Briarcliff Asylum Was Inspired By A Real (And Horrible) Place
Depressingly, if we're being real, Briarcliff was inspired by quite a few very similar places operating in the mid-20th century. One institution in particular, though, the Willowbrook State School in Staten Island, New York, was the subject of a series of media exposés during the late 1960s and early 1970s, which gradually revealed its deplorable living conditions and heinous disciplinary regimens to a shocked public. The "school" eventually closed down in 1987, almost 20 years after it was first publicly condemned.
Delphine Lalaurie And Marie Laveau Were Both Real Historical Figures
There's no evidence that they ever met, but they did both exist in New Orleans around the same time, and certainly both women had reputations which preceded them, so it's likely they at least heard of each other. Marie Laveau was a famous Voodoo practitioner, and Delphine LaLaurie was a wealthy plantation owner who became somewhat more dubiously famous for brutally torturing and murdering many of her slaves.
The American Morbidity Museum Is Based On A Real American Museum
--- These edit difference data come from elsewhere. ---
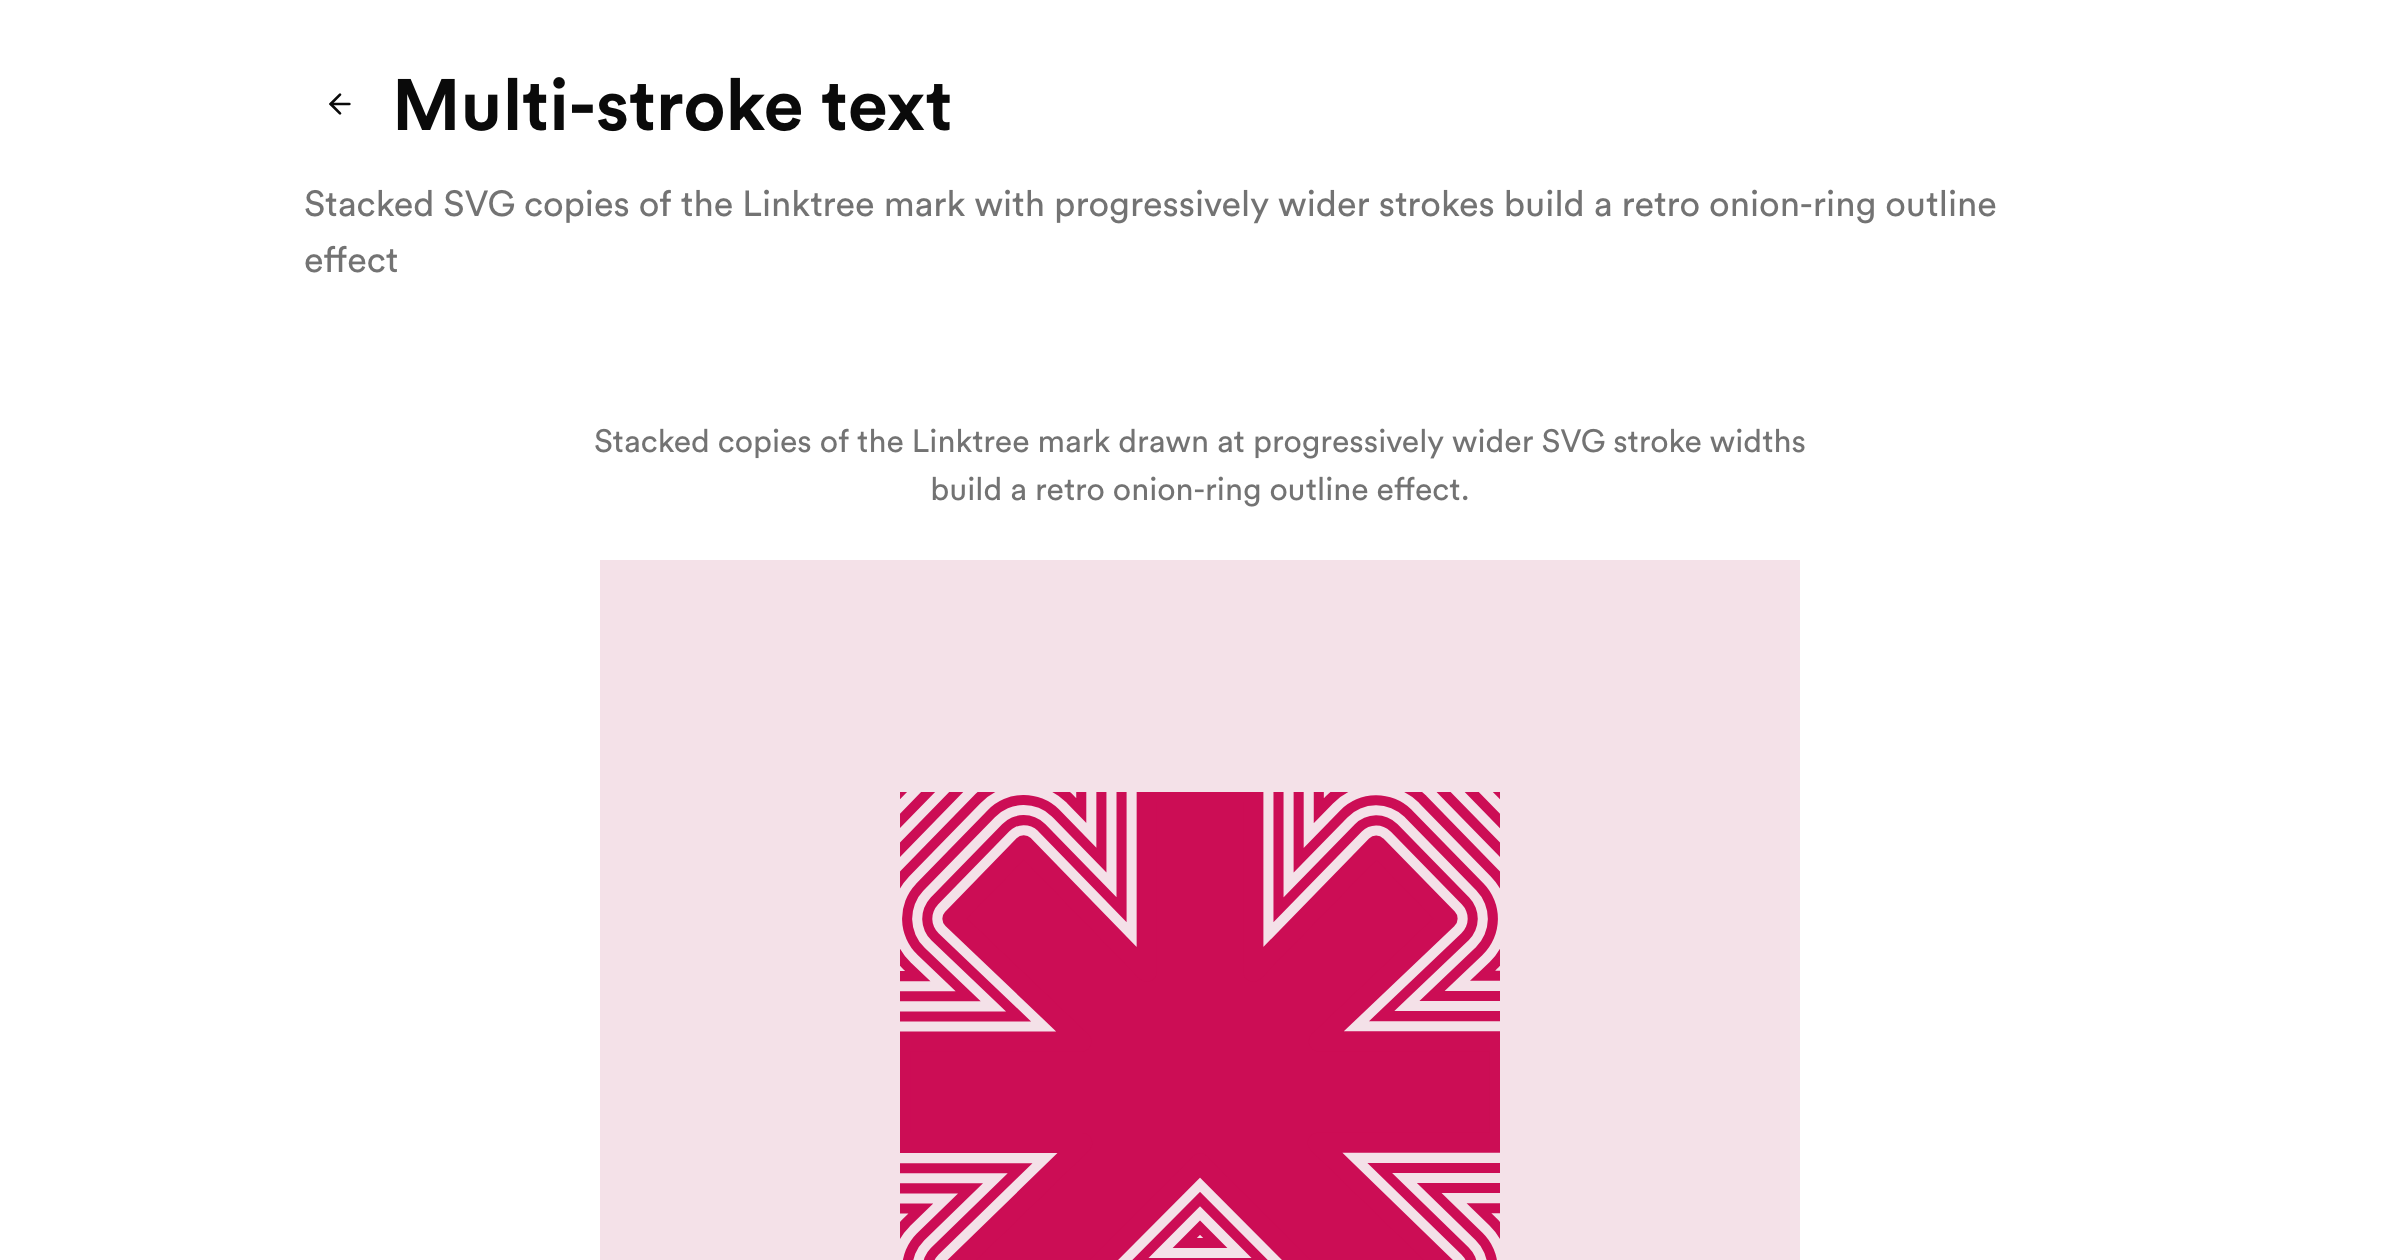
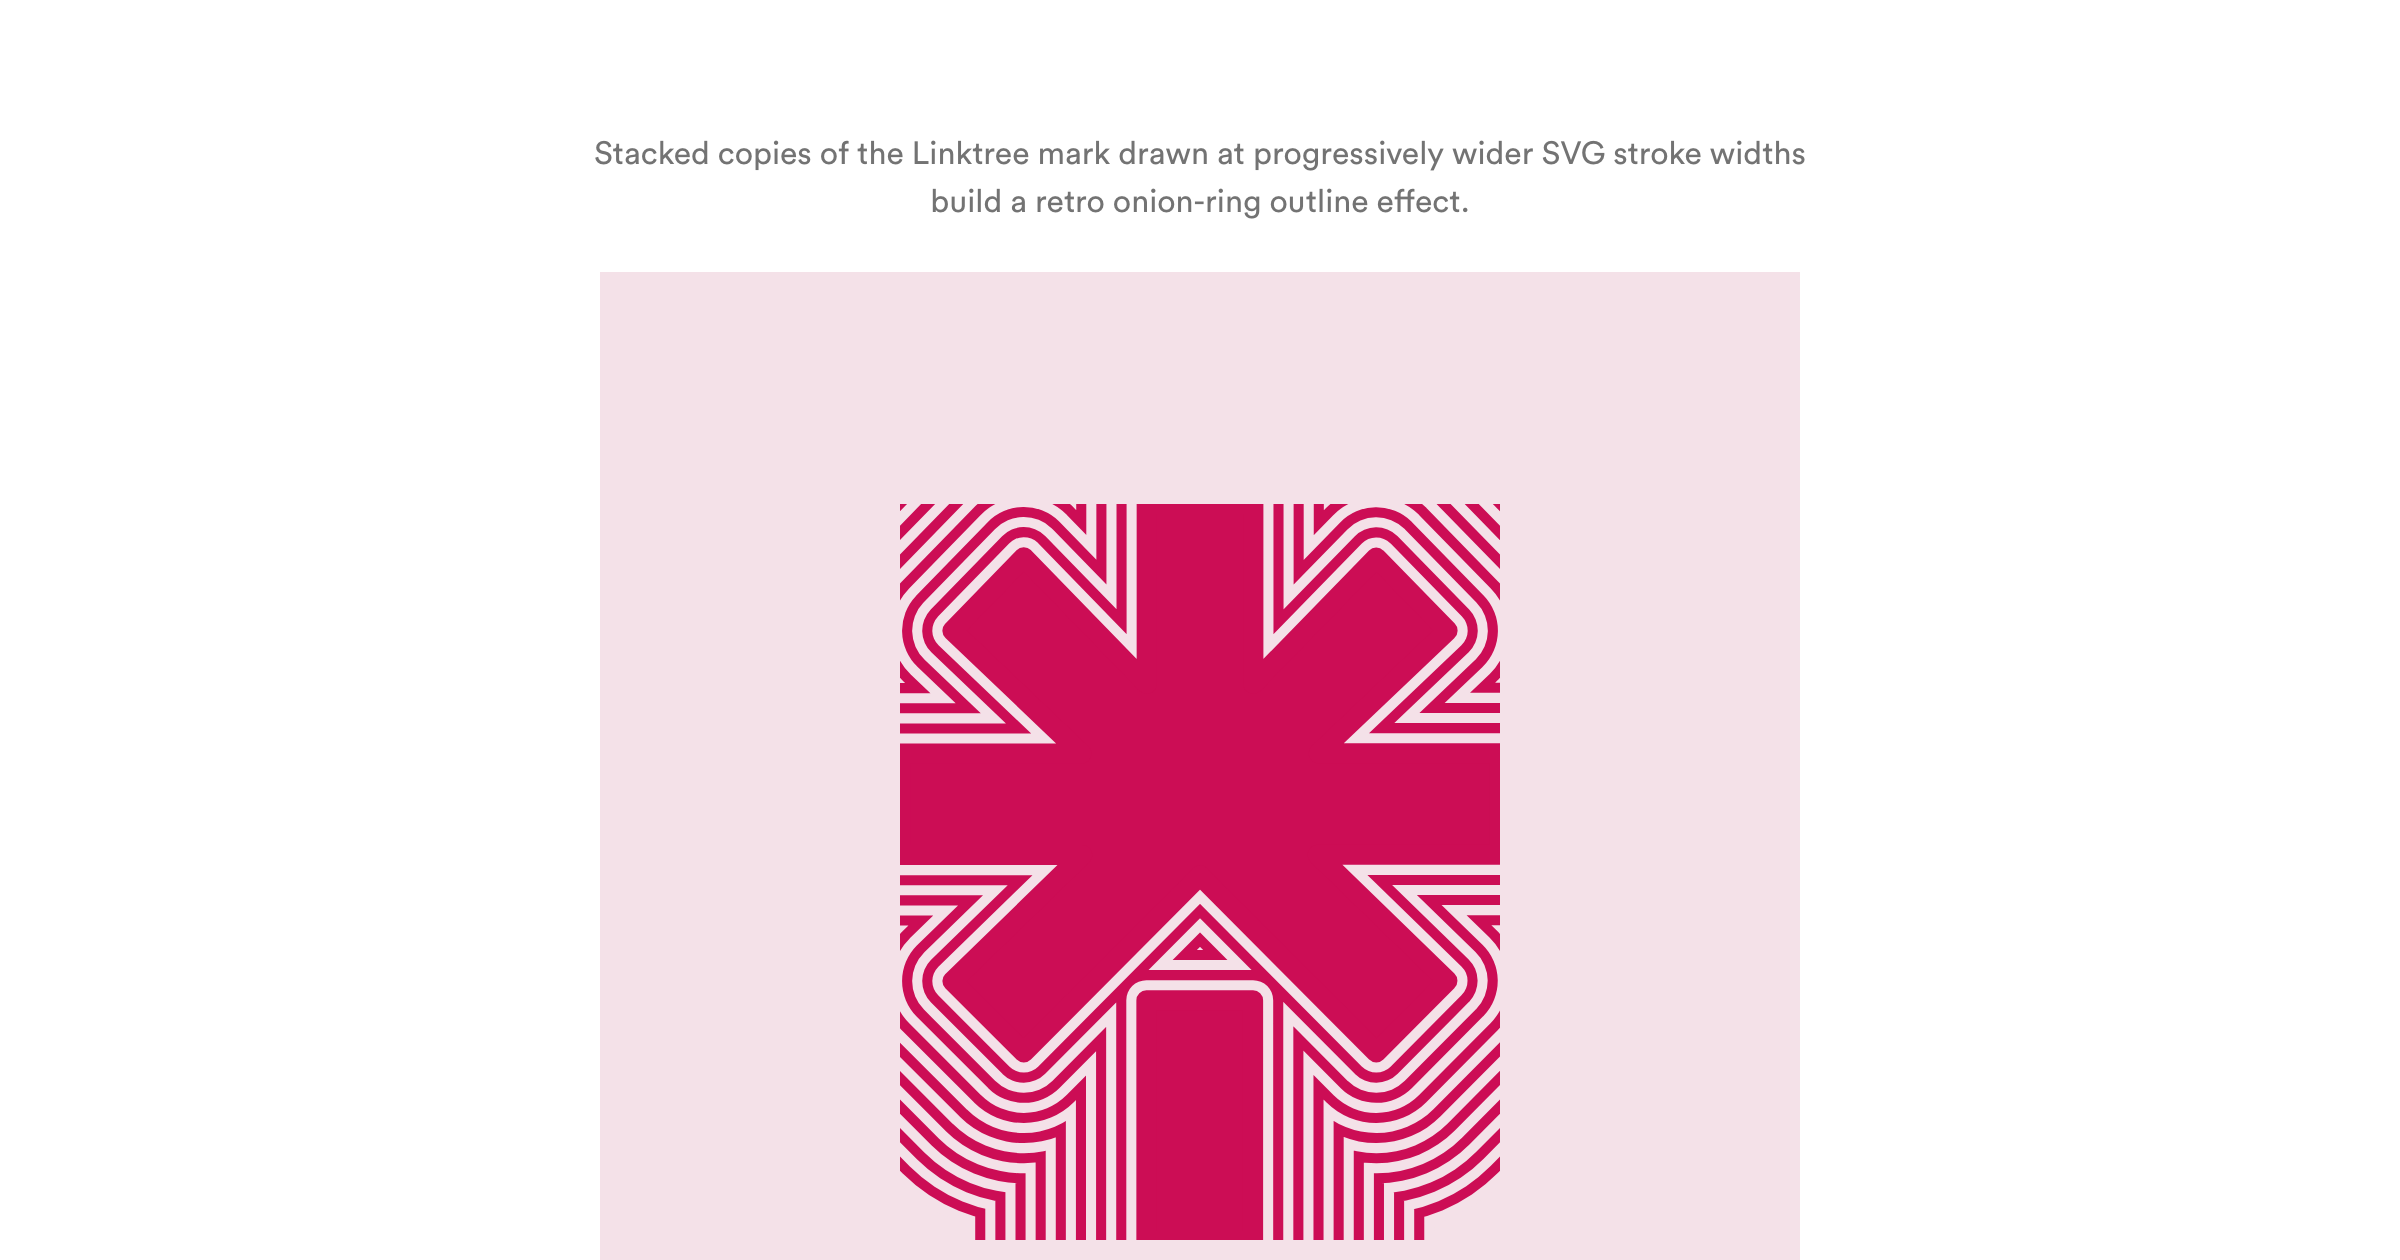
Exclude header chrome from OG screenshots
Hide the title/description/back-arrow header when capturing OG images so
each preview shows only the demo. Header gets a data-experiment-header
marker; the screenshot script injects CSS to hide it before capture.

Changed region(s): [[0.25, 0.2167, 0.75, 1.0], [0.125, 0.0619, 0.8438, 0.2167]]

diff --git a/components/ui/header.tsx b/components/ui/header.tsx
@@ -2,6 +2,7 @@
 
 import { ArrowLeft } from "lucide-react";
 import Link from "next/link";
+
 import { Button } from "@/components/ui/button";
 import { blocks } from "@/lib/blocks";
 import { cn } from "@/lib/utils";
@@ -13,7 +14,7 @@ interface Props {
 
 export const Header = ({ id, className }: Props) => {
   return (
-    <div className={cn("mb-8", className)}>
+    <div className={cn("mb-8", className)} data-experiment-header>
       <div className="flex items-center gap-2">
         <Button
           asChild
The Mütter Museum in Philadelphia, which has existed for many decades, is one of the only museums in the world that displays the skeletons, organs, and other physical remains of people throughout history with unusual bodies. Among other specimens, the museum's collection includes the conjoined livers of famous Siamese twins Chang and Eng, the skeletons of a dwarf and a giant, and preserved slices of Albert Einstein's brain.